English Questions : Idioms for all banking exams – Set 3

AffairsCloud YouTube Channel - Click Here

AffairsCloud APP Click Here

Hello Aspirants.

Welcome to Online English Section with explanation in Here we are providing here some important idioms and phrases, which is BASED ON IBPS PO/CLERK/LIC AAO/RRB & SSC CGL EXAM and other competitive exams.

to pick out: to choose, to select

  • Ann picked out a good book to give to her brother as a graduation gift.
  • Johnny, if you want me to buy you a toy, then pick one out

to take one’s time: to do without rush, not to hurry
This idiom is often used in the imperative form. (See the first example)

  • There’s no need to hurry doing those exercises. Take your time.
  • William never works rapidly. He always takes his time in every thing that he does.

to talk over: to discuss or consider a situation with others

  • We talked over Carla’s plan to install an air conditioner in the room, but we couldn’t reach a decision.
  • Before I accepted the new job offer, I talked the matter over with my life.

to life down: to place oneself in a flat position, to recline

  • If you are tired, why don’t you lie down for an hour or so?
  • The doctor says that Grace must lie down and rest for a short time every afternoon.

to stand up: to rise from a sitting or lying position (also: to get up)

  • When the president entered the room, everyone stood up.
  • Suzy, stop rolling around on the floor; get up

to sit down: to be seated (also: take a seat)

  • We sat down on the park bench and watched the children play.
  • There aren’t any more chairs, but you can take a seat on the floor.

all (day, week, month, year) long: the entire day, week, month, year

  • I’ve been working on my income tax forms all day long. I’ve hardly had time to eat.
  • It’s been raining all week long. We haven’t seen the sun since last Monday.

by oneself: alone, without assistance

  • Francis translated that French novel by himself. No one helped him.
  • Paula likes to walk through the woods by herself, but her brother prefers to walk with a companion.

on purpose: for a reason, deliberately
This idiom is usually used when someone does something wrong or unfair.

  • Do you think that she didn’t come to the meeting on purpose?
  • It was no accident that he broke my glasses.

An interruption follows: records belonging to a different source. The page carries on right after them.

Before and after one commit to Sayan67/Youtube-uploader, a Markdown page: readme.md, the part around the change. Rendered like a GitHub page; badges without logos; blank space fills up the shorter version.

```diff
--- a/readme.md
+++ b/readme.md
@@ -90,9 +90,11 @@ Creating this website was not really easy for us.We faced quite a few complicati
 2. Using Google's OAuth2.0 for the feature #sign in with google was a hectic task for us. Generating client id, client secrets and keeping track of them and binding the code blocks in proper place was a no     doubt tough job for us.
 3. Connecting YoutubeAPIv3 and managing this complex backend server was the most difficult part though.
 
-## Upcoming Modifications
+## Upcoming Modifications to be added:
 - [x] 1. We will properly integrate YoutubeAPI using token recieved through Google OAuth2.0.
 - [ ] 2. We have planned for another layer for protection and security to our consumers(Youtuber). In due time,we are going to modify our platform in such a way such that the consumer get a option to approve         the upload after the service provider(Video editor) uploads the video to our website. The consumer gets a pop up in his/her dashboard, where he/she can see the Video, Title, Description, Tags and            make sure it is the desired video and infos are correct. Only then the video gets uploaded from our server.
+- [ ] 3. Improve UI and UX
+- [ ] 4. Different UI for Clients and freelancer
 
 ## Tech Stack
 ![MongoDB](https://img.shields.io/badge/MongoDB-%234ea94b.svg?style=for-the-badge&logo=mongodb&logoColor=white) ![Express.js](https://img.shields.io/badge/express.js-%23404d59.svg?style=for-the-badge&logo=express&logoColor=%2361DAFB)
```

He did it on purpose.

to get along with: to associate or work well with; to succeed or manage in doing (also: to get on with)

  • Terry isn’t getting along with her new roommate; they argue constantly.
  • How are you getting on with your students?

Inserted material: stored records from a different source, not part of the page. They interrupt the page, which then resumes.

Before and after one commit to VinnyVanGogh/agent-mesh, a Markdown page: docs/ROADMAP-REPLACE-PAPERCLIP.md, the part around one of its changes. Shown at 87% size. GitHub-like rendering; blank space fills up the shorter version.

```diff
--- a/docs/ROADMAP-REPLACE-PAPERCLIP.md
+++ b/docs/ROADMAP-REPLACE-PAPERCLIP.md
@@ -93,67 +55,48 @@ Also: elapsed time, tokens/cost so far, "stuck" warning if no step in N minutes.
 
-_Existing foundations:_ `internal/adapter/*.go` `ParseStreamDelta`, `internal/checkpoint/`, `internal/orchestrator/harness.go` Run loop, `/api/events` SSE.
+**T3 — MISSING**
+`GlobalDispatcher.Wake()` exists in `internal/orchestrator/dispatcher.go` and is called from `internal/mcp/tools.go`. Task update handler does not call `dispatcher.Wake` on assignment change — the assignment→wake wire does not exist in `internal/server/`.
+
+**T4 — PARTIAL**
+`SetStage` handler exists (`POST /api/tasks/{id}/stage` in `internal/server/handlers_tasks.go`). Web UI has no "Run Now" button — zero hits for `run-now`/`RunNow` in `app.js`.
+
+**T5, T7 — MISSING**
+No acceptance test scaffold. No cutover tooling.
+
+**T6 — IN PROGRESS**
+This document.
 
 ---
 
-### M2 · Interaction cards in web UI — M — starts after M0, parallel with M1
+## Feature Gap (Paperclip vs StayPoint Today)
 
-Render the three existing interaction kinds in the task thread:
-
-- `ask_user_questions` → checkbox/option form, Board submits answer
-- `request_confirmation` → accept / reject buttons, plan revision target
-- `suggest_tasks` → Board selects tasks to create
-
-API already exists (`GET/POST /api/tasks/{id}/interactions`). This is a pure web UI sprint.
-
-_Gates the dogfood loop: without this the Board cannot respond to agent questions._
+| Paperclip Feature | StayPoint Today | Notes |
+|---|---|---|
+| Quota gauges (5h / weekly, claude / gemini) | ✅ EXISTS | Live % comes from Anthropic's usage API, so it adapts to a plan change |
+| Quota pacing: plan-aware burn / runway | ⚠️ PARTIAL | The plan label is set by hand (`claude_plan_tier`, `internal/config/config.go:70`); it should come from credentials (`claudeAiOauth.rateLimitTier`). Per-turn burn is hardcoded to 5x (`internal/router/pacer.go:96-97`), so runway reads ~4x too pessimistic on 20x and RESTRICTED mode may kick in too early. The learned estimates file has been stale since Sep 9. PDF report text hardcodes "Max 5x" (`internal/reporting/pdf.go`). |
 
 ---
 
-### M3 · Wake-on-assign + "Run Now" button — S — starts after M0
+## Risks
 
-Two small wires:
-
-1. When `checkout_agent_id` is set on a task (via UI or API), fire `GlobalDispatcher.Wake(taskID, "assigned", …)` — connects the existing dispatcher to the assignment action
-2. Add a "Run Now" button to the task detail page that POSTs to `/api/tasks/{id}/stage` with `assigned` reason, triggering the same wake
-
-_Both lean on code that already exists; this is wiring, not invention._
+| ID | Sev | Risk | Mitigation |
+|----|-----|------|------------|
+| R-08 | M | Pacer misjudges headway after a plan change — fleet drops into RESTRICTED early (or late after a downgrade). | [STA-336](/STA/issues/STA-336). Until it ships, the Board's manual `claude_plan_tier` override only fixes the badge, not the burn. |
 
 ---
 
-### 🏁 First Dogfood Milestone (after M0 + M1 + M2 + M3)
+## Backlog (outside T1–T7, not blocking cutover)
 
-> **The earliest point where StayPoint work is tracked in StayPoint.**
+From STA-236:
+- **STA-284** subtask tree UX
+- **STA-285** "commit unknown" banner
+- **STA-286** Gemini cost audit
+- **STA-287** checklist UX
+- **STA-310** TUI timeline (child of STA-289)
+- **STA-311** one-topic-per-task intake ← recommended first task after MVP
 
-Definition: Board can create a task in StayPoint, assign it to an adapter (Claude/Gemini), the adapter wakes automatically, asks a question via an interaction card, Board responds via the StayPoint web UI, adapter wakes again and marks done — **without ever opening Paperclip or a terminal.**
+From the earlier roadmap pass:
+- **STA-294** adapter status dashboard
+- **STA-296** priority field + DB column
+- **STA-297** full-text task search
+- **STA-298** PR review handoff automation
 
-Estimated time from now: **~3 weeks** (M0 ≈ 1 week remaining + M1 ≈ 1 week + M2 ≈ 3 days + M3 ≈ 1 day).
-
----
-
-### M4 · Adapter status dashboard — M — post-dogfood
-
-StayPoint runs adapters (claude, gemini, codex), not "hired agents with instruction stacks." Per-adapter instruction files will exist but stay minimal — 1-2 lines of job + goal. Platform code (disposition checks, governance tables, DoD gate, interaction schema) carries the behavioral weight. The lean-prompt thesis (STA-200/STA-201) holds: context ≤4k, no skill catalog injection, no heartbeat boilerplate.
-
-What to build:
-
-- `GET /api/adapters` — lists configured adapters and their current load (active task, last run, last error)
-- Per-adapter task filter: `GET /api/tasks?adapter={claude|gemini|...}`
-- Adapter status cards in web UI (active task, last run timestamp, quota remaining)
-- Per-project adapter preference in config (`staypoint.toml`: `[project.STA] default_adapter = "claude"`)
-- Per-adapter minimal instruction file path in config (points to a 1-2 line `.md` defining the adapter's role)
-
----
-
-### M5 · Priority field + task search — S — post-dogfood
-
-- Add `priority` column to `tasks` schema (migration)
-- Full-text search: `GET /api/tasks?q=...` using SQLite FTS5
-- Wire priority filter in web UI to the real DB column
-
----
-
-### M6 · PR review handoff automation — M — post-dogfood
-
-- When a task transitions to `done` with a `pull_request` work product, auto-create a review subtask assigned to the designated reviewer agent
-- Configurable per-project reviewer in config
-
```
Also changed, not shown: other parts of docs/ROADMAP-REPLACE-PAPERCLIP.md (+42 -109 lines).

to make a difference (to): to be of importance (to), to affect
This idiom is often used with adjectives to show the degree of importance.

  • It makes a big difference to me whether he likes the food I serve.
  • Does it make any difference to you where we go for dinner?
  • No, it doesn’t make any difference.
  • It makes no difference to Lisa either.

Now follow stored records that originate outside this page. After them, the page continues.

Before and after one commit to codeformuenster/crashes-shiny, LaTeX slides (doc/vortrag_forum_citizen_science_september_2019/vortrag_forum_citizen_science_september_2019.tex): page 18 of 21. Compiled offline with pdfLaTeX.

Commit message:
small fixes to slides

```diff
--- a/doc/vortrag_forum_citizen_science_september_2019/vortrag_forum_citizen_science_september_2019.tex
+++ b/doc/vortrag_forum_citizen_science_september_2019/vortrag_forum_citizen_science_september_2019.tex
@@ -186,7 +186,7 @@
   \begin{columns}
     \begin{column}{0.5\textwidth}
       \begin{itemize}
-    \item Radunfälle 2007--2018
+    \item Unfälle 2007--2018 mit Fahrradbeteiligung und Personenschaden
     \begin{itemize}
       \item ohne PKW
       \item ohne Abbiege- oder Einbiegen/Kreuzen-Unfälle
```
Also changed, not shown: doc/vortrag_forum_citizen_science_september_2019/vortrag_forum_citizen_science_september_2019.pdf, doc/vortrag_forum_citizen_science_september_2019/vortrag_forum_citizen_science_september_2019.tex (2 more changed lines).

to take out: to remove, to extract ; to go on a date with  (also to go out with)

  • Student, take out your books and open them to page twelve.
  • Did you take Sue out last night?
  • No, she couldn’t go out with